Libya Court to Rule July 11 on AIDS Case
Wednesday, June 20, 2007; 9:45 AM
TRIPOLI, Libya -- Libya's Supreme Court said Wednesday it would rule July 11 on the appeal of five Bulgarian nurses and a Palestinian doctor sentenced to death on charges of infecting about 400 Libyan children with the AIDS virus.
The court announced the date after final arguments from lawyers of the nurses and the families of the infected children and from the state prosecutor, who called for the verdict to be upheld.
The nurses and the doctor were not present at the session, which was attended by ambassadors from several European countries.

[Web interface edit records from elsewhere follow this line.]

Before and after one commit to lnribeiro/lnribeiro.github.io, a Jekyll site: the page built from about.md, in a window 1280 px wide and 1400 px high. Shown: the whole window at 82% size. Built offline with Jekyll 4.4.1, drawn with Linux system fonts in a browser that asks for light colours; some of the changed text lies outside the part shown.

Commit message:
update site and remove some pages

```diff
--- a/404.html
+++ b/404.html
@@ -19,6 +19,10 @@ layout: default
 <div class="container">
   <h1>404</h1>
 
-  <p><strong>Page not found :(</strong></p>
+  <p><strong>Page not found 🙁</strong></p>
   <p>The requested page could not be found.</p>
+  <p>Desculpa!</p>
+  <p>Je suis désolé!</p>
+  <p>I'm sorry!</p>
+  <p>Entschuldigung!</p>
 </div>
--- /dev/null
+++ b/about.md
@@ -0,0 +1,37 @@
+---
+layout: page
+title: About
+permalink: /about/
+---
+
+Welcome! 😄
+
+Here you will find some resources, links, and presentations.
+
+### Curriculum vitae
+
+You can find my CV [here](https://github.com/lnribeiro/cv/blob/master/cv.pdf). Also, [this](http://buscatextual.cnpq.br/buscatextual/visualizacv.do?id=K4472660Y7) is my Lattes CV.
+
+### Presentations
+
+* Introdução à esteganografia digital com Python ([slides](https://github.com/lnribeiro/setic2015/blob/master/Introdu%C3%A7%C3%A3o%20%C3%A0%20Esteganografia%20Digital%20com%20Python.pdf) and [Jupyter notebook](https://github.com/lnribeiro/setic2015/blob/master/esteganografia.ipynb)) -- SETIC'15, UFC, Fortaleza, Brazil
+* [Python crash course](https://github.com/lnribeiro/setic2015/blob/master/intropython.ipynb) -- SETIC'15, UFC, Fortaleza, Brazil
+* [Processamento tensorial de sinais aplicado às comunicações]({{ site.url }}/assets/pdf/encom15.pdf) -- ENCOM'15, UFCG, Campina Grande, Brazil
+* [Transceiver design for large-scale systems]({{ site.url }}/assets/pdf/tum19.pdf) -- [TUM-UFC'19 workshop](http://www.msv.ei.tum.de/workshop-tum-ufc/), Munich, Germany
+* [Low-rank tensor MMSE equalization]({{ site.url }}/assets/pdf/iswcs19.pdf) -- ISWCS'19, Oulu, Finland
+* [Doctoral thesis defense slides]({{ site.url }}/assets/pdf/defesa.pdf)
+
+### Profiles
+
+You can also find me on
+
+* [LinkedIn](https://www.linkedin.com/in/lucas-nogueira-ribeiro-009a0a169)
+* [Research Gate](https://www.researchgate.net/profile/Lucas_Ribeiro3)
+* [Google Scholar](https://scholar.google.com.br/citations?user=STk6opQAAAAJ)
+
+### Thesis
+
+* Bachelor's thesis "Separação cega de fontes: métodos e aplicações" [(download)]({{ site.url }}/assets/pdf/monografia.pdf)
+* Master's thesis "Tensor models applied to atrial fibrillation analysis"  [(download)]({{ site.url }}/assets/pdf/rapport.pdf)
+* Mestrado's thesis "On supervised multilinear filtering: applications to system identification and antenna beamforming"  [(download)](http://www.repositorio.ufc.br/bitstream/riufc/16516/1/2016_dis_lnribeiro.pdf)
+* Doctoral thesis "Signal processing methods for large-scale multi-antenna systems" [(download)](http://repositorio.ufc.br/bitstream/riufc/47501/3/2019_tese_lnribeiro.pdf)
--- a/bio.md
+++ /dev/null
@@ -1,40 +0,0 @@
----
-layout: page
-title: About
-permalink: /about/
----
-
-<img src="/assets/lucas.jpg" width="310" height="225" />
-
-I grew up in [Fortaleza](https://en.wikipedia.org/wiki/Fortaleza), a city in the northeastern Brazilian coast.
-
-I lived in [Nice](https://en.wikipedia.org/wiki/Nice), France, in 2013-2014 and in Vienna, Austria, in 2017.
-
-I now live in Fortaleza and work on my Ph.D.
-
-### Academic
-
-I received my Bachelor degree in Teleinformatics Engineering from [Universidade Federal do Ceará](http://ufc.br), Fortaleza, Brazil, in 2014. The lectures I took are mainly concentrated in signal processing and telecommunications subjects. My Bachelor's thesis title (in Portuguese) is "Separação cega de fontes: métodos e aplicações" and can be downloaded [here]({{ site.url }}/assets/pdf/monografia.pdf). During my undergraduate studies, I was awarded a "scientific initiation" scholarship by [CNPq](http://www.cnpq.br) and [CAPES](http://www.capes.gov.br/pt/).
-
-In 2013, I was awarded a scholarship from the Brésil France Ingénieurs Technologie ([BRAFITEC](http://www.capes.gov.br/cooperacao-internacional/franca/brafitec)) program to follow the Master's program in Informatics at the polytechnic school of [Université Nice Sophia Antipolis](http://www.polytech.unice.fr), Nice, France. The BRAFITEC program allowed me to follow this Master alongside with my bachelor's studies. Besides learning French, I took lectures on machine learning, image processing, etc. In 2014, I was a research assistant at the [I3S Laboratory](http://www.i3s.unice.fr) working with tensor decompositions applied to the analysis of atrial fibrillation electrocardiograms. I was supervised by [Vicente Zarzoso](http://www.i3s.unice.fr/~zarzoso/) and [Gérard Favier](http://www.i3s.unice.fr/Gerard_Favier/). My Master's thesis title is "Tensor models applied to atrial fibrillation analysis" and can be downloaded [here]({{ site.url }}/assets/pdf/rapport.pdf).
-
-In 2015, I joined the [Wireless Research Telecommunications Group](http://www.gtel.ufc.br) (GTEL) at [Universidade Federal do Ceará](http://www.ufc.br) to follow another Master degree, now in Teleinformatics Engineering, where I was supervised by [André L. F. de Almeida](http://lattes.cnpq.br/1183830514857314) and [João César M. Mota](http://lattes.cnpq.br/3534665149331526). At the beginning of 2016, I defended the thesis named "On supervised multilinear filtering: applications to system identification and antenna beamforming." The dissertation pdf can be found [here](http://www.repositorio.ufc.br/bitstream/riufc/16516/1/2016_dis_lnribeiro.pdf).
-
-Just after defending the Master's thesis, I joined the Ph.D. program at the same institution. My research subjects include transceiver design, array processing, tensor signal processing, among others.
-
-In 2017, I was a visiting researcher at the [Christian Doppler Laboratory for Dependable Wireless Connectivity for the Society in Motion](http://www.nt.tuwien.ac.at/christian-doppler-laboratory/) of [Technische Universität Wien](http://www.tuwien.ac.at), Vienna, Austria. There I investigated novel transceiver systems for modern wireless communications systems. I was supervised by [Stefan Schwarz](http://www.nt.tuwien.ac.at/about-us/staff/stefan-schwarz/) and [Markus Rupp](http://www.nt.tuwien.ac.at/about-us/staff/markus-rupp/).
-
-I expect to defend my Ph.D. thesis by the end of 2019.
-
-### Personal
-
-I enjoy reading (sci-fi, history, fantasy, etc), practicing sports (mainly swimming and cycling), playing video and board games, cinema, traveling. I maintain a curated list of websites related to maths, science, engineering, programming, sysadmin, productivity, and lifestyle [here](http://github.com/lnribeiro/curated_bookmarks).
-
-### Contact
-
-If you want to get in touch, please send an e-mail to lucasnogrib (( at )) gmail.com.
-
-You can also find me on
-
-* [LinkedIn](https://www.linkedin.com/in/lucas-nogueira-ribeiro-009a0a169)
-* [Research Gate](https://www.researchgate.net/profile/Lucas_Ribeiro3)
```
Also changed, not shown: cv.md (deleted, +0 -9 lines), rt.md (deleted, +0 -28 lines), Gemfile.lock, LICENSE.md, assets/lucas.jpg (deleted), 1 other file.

If the Supreme Court upholds the conviction and sentence, it is not necessarily the final word. When the December verdict was announced, Libya's foreign minister said a decision by the Supreme Court to uphold the sentence would go to a judicial board that could itself uphold or annul the decision.
Libya is under intense international pressure to free the six medical personnel, who deny infecting the children. The case has become a sticking point in Libya's attempts to rebuild ties with the United States and Europe. President Bush called on Libya last week to free the medics.
The prosecution insists that the six infected the children intentionally in experiments to find a cure for AIDS. Defense experts testified that the children were infected by unhygienic hospital conditions. In their testimony, the workers said the confessions used by the prosecution had been extracted under torture. Several of the nurses have said they were also raped to force confessions.
The six began working at the hospital in the city of Benghazi in March 1998 and were arrested the next year after more than 400 children there contracted HIV. Fifty of the children have died.
The medical workers were convicted and sentenced to death in 2004, but the Supreme Court ordered a retrial after an international outcry over the verdicts.
But in a ruling that shocked many in Europe, the second trial issued the same verdict in December _ despite a scientific report weeks earlier saying HIV was rampant in the hospital before the six began working there.
Two Libyans _ a police officer and a doctor _ were put on trial on charges of torturing them and were later acquitted _ which led to the six medics being put on a new trial for defamation.
They were acquitted of defamation in late May, a ruling that raised hopes in Bulgaria that the main conviction and death sentences against them could be overturned by the Supreme Court.
Also Wednesday, the judge refused a prosecution motion that an announcement from the Bulgarian government that the Palestinian doctor had been granted Bulgarian citizenship be used as evidence against him.
Bulgaria announced Tuesday that the doctor, Ashraf al-Hazouz, had applied for citizenship several years ago and that the procedures for his acceptance were completed last week.